Records from a data source

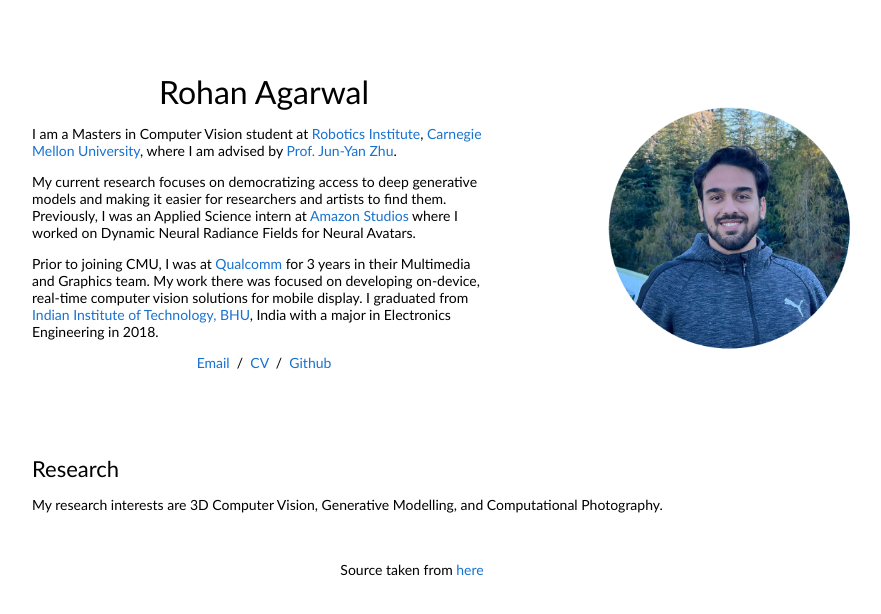
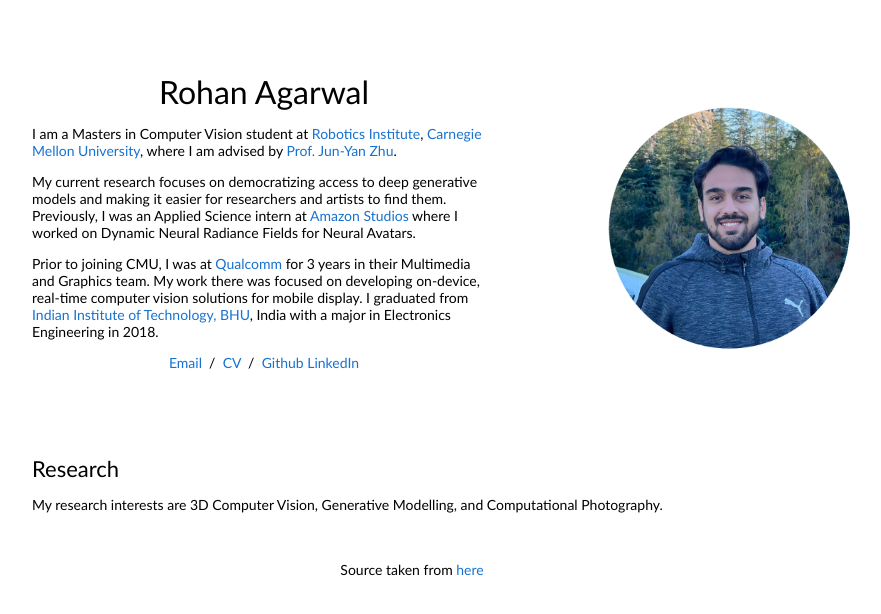
Before and after one commit to rohana96/rohana96.github.io, a plain HTML site: page index.html in a window 1280 px wide. Shown: the whole page, without its empty margins (228-1109 px from the left). Drawn offline with Linux system fonts and the light colour scheme.

Commit message:
Update CV

```diff
--- a/index.html
+++ b/index.html
@@ -38,6 +38,7 @@
                 <a href="mailto:rohanaga@andrew.cmu.edu">Email</a> &nbsp/&nbsp
                 <a href="data/RohanAgarwal-CV.pdf">CV</a> &nbsp/&nbsp
                 <a href="https://github.com/rohana96/">Github</a>
+                <a href="https://www.linkedin.com/in/rohan96agarwal/">LinkedIn</a>
               </p>
             </td>
             <td style="padding:2.5%;width:40%;max-width:40%">
```
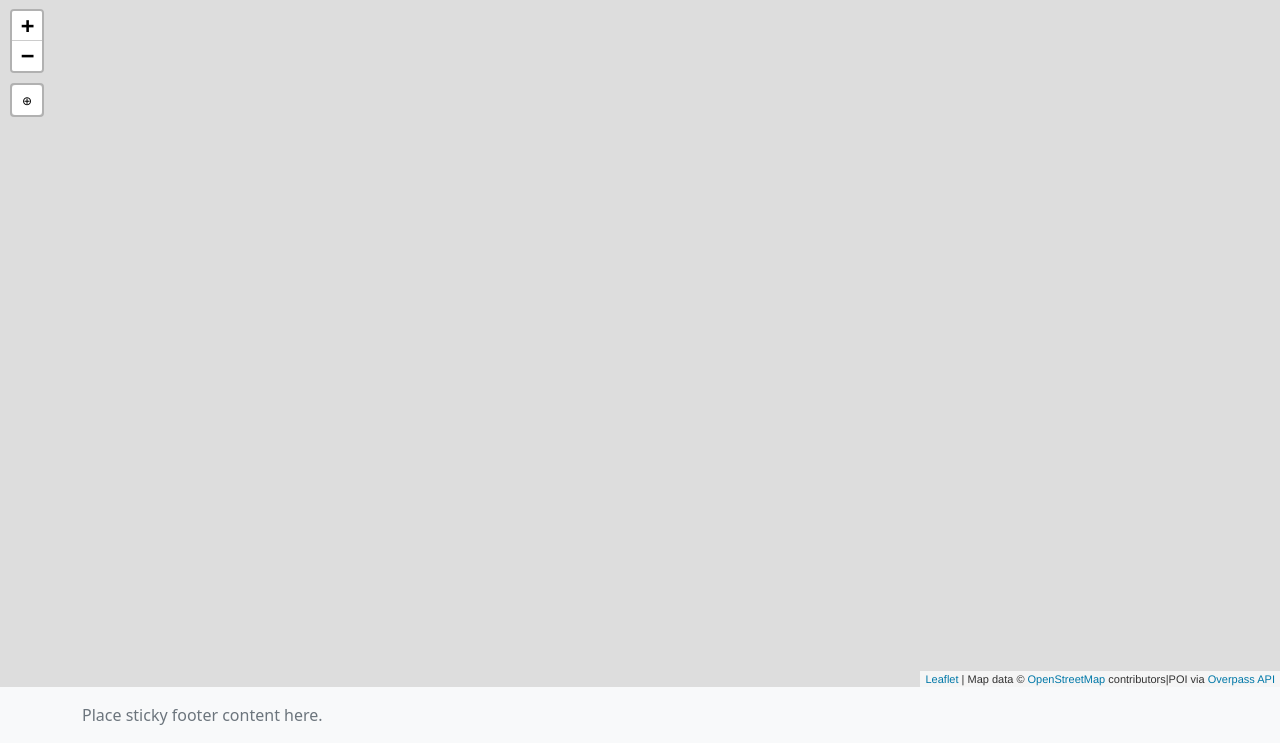
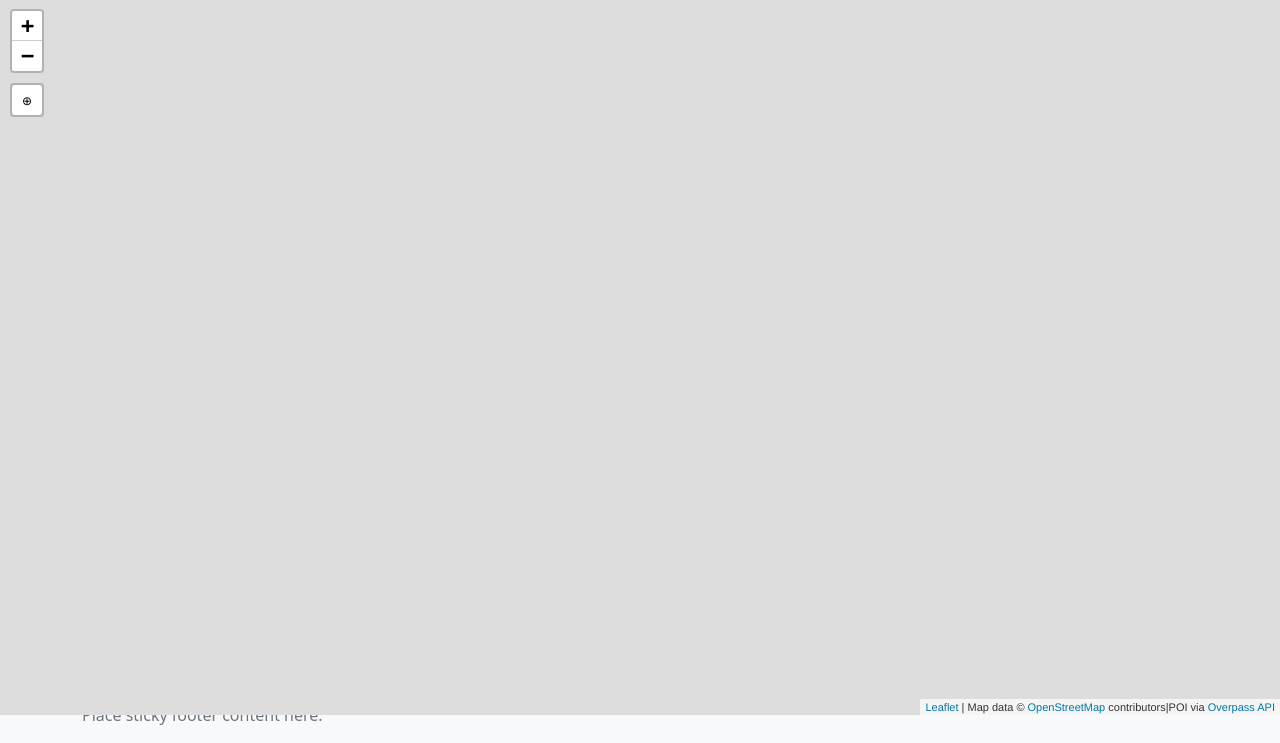
Before and after one commit to Wayfapper/website, a Symfony app: template templates/map/index.html.twig in a window 1280 px wide. Shown: the part 57-800 px from the top of the page. Run offline with Twig, Linux system fonts and the light colour scheme; the template is opened without the code that fills it, so the values that code supplies are empty; some libraries are stand-ins or nearby versions.

Commit message:
[bootstrap/basic] adjust footer hight

```diff
--- a/templates/map/index.html.twig
+++ b/templates/map/index.html.twig
@@ -17,7 +17,7 @@
         body > div.main {
             position: fixed;
             top: calc(40px + 1em);
-            bottom: calc(40px + 1em);
+            bottom: calc(24px + 0.25rem);
             right: 0;
             left: 0;
             vertical-align: top;
```
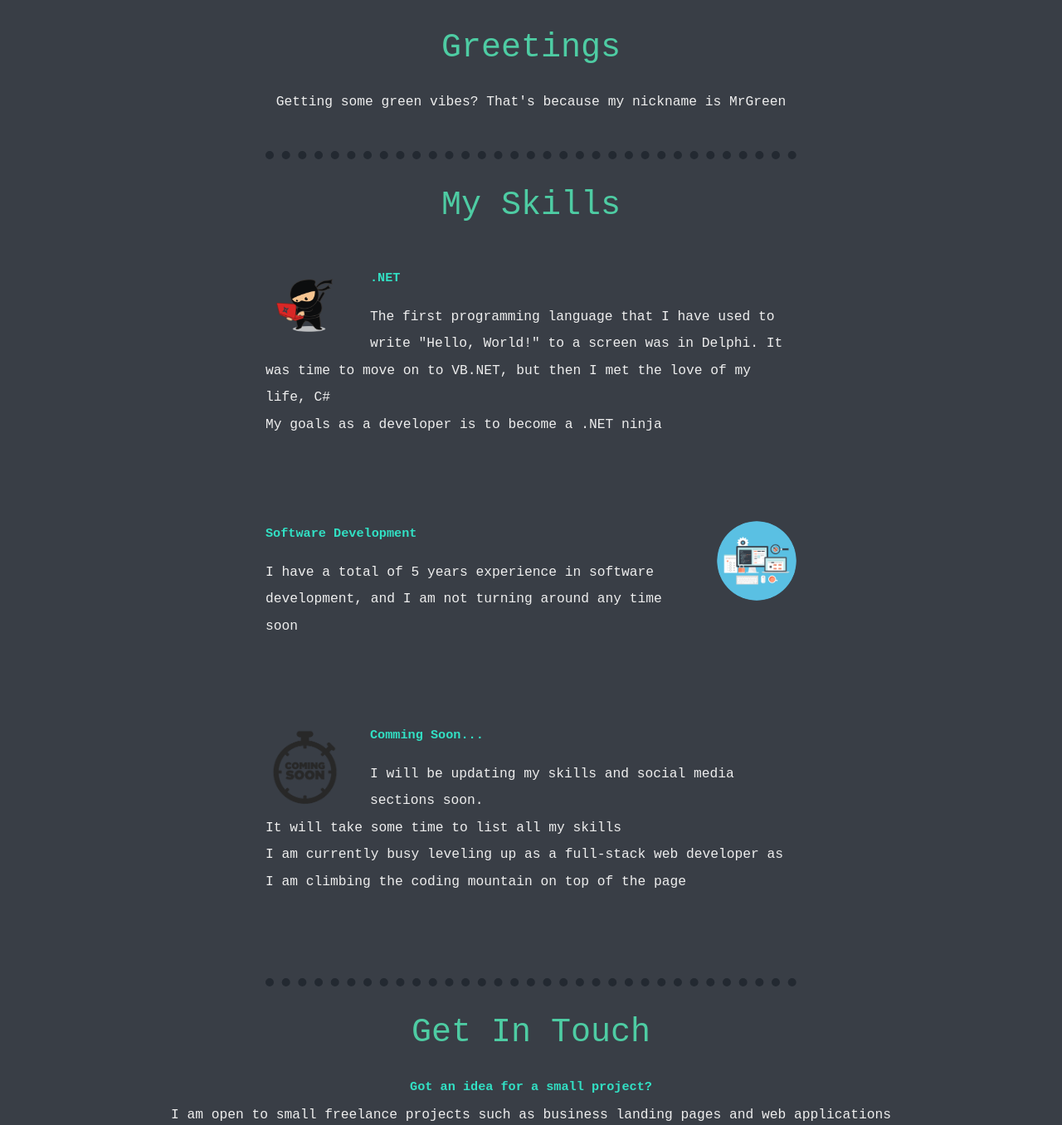
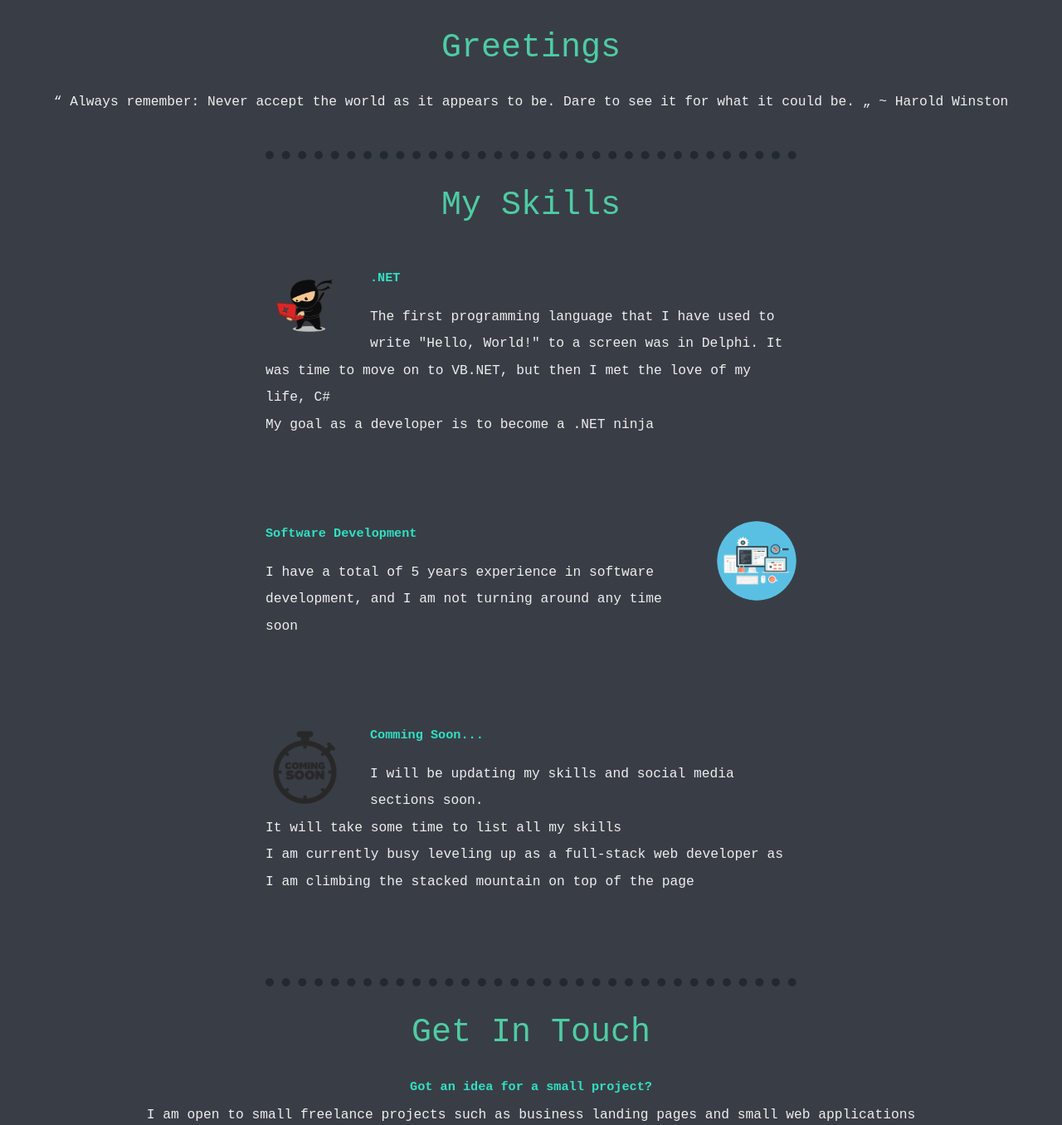
Before and after one commit to MariusMrGreen/CV-V2, a plain HTML site: page index.html in a window 1280 px wide. Shown: the part 1248-2604 px from the top of the page at 83% size. Drawn offline with Linux system fonts and the light colour scheme.

Commit message:
Update index.html

```diff
--- a/index.html
+++ b/index.html
@@ -20,7 +20,8 @@
         <div class="profile">
           <img class="profile-pic" src="https://media-exp1.licdn.com/dms/image/C4D03AQHvPRp8zAHrcg/profile-displayphoto-shrink_200_200/0?e=1608163200&v=beta&t=3tJLnJOyLc3Lf8zsuS4P2q1vMOQj8iRJ2lxGhiYecOU" alt="Marius Van Wyngaard profile picture" />
           <h2>Greetings</h2>
-          <p>Getting some green vibes? That's because my nickname is MrGreen</p>
+          <p>“	Always remember: Never accept the world as it appears to be. Dare to see it for what it could be.	„
+~ Harold Winston</p>
         </div>
         <hr>
         <div class="skills">
@@ -29,7 +30,7 @@
             <img class="csharp" src="img/csharp2.png" alt="test">
             <h3>.NET</h3>
             <p>The first programming language that I have used to write "Hello, World!" to a screen was in Delphi. It was time to move on to VB.NET, but then I met the love of my life, C# </p>
-            <p>My goals as a developer is to become a .NET ninja </p>
+            <p>My goal as a developer is to become a .NET ninja </p>
           </div>
           <div class="skill-row">
             <img class="coding" src="img/coding.png" alt="">
@@ -41,14 +42,14 @@
             <h3>Comming Soon...</h3>
             <p>I will be updating my skills and social media sections soon.</p>
             <p>It will take some time to list all my skills</p>
-            <p>I am currently busy leveling up as a full-stack web developer as I am climbing the coding mountain on top of the page</p>
+            <p>I am currently busy leveling up as a full-stack web developer as I am climbing the stacked mountain on top of the page</p>
           </div>
         </div>
         <hr>
         <div class="contact-me">
           <h2>Get In Touch</h2>
           <h3>Got an idea for a small project?</h3>
-          <p>I am open to small freelance projects such as business landing pages and web applications</p>
+          <p>I am open to small freelance projects such as business landing pages and small web applications</p>
           <a class="btn" href="mailto:mariusmrgreen@gmail.com">Contact Me</a>
         </div>
       </div>
```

_Exercise brief_:
Set down every entry above verbatim, without pictures.

_Written answer_:
Before and after one commit to rohana96/rohana96.github.io, a plain HTML site: page index.html in a window 1280 px wide. Shown: the whole page, without its empty margins (228-1109 px from the left). Drawn offline with Linux system fonts and the light colour scheme.

Commit message:
Update CV

```diff
--- a/index.html
+++ b/index.html
@@ -38,6 +38,7 @@
                 <a href="mailto:rohanaga@andrew.cmu.edu">Email</a> &nbsp/&nbsp
                 <a href="data/RohanAgarwal-CV.pdf">CV</a> &nbsp/&nbsp
                 <a href="https://github.com/rohana96/">Github</a>
+                <a href="https://www.linkedin.com/in/rohan96agarwal/">LinkedIn</a>
               </p>
             </td>
             <td style="padding:2.5%;width:40%;max-width:40%">
```
Before and after one commit to Wayfapper/website, a Symfony app: template templates/map/index.html.twig in a window 1280 px wide. Shown: the part 57-800 px from the top of the page. Run offline with Twig, Linux system fonts and the light colour scheme; the template is opened without the code that fills it, so the values that code supplies are empty; some libraries are stand-ins or nearby versions.

Commit message:
[bootstrap/basic] adjust footer hight

```diff
--- a/templates/map/index.html.twig
+++ b/templates/map/index.html.twig
@@ -17,7 +17,7 @@
         body > div.main {
             position: fixed;
             top: calc(40px + 1em);
-            bottom: calc(40px + 1em);
+            bottom: calc(24px + 0.25rem);
             right: 0;
             left: 0;
             vertical-align: top;
```
Before and after one commit to MariusMrGreen/CV-V2, a plain HTML site: page index.html in a window 1280 px wide. Shown: the part 1248-2604 px from the top of the page at 83% size. Drawn offline with Linux system fonts and the light colour scheme.

Commit message:
Update index.html

```diff
--- a/index.html
+++ b/index.html
@@ -20,7 +20,8 @@
         <div class="profile">
           <img class="profile-pic" src="https://media-exp1.licdn.com/dms/image/C4D03AQHvPRp8zAHrcg/profile-displayphoto-shrink_200_200/0?e=1608163200&v=beta&t=3tJLnJOyLc3Lf8zsuS4P2q1vMOQj8iRJ2lxGhiYecOU" alt="Marius Van Wyngaard profile picture" />
           <h2>Greetings</h2>
-          <p>Getting some green vibes? That's because my nickname is MrGreen</p>
+          <p>“	Always remember: Never accept the world as it appears to be. Dare to see it for what it could be.	„
+~ Harold Winston</p>
         </div>
         <hr>
         <div class="skills">
@@ -29,7 +30,7 @@
             <img class="csharp" src="img/csharp2.png" alt="test">
             <h3>.NET</h3>
             <p>The first programming language that I have used to write "Hello, World!" to a screen was in Delphi. It was time to move on to VB.NET, but then I met the love of my life, C# </p>
-            <p>My goals as a developer is to become a .NET ninja </p>
+            <p>My goal as a developer is to become a .NET ninja </p>
           </div>
           <div class="skill-row">
             <img class="coding" src="img/coding.png" alt="">
@@ -41,14 +42,14 @@
             <h3>Comming Soon...</h3>
             <p>I will be updating my skills and social media sections soon.</p>
             <p>It will take some time to list all my skills</p>
-            <p>I am currently busy leveling up as a full-stack web developer as I am climbing the coding mountain on top of the page</p>
+            <p>I am currently busy leveling up as a full-stack web developer as I am climbing the stacked mountain on top of the page</p>
           </div>
         </div>
         <hr>
         <div class="contact-me">
           <h2>Get In Touch</h2>
           <h3>Got an idea for a small project?</h3>
-          <p>I am open to small freelance projects such as business landing pages and web applications</p>
+          <p>I am open to small freelance projects such as business landing pages and small web applications</p>
           <a class="btn" href="mailto:mariusmrgreen@gmail.com">Contact Me</a>
         </div>
       </div>
```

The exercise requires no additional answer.